(Excerpts from a dataset)
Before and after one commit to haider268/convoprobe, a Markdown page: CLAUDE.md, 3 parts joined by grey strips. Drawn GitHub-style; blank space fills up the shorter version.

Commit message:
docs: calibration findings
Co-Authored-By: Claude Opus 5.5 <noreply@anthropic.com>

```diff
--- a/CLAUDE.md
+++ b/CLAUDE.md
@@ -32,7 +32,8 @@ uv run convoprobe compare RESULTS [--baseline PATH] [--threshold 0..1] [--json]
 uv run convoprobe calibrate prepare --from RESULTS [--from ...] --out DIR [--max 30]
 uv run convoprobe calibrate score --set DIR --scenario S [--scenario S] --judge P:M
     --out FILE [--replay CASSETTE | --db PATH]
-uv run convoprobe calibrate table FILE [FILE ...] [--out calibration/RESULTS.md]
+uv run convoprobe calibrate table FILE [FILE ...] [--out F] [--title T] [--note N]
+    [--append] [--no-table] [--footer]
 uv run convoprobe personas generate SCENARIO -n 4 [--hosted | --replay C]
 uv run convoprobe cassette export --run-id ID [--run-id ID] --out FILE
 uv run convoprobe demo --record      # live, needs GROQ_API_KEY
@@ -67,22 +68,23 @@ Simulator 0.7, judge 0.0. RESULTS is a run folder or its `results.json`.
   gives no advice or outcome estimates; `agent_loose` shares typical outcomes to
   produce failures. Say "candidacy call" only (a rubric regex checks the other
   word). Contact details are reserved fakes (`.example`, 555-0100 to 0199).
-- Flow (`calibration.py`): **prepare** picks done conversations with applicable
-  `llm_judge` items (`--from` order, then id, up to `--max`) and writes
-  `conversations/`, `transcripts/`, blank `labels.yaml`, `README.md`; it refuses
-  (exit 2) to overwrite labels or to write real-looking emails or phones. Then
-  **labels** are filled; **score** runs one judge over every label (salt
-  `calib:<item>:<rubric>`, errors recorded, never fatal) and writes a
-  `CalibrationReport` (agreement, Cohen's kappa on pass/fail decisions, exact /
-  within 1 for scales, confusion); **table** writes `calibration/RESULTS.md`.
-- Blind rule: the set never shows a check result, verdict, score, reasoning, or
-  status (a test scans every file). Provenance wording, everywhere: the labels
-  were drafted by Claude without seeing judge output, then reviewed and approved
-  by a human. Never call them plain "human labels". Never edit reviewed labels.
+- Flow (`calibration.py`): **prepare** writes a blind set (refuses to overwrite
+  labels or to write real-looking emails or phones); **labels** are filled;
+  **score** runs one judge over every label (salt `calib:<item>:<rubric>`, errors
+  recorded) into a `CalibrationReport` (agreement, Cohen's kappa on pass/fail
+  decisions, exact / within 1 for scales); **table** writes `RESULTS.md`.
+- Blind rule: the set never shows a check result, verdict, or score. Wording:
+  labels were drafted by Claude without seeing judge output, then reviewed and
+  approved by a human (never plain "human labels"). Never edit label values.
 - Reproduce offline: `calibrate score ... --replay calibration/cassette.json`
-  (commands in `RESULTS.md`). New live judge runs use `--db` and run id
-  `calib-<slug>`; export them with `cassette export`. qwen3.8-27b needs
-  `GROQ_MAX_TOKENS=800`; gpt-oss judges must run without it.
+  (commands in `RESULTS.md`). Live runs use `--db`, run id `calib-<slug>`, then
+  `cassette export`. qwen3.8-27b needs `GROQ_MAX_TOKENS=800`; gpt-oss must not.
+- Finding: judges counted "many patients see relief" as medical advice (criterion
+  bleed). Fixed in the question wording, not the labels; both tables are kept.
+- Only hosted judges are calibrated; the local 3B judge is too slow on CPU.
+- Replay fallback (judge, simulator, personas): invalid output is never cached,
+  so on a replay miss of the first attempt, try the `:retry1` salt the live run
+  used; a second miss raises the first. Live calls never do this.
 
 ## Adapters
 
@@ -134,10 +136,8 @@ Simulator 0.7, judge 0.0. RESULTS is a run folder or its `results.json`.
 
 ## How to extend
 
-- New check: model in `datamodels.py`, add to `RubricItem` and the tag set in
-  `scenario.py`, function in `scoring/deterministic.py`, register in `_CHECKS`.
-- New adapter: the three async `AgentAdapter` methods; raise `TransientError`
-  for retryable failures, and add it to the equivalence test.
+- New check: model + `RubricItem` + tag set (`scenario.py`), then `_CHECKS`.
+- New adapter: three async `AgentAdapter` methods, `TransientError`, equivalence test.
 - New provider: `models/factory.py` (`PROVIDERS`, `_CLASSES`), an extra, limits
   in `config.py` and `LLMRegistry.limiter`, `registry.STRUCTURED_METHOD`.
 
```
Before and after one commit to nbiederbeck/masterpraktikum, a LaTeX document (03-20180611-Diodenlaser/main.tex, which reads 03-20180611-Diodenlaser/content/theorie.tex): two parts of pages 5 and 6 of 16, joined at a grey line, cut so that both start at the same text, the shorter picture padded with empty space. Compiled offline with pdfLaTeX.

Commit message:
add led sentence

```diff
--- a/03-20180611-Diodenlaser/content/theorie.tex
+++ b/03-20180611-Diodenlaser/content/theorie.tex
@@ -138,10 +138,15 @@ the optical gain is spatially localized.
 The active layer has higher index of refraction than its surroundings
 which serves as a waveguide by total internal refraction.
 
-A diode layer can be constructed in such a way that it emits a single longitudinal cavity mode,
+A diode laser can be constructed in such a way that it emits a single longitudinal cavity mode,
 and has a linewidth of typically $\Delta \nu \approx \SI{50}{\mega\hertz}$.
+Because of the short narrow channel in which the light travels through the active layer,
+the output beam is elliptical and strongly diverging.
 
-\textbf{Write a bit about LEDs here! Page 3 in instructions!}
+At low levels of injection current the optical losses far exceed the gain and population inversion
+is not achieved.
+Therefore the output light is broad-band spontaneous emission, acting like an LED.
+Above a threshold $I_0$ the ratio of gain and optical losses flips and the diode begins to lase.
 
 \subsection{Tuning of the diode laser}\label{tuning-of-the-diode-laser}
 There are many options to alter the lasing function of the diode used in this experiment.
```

Work required: Show the lines of the records that include the string "output".

Finished exercise:
-  were drafted by Claude without seeing judge output, then reviewed and approved
+  labels were drafted by Claude without seeing judge output, then reviewed and
+- Replay fallback (judge, simulator, personas): invalid output is never cached,
+the output beam is elliptical and strongly diverging.
+Therefore the output light is broad-band spontaneous emission, acting like an LED.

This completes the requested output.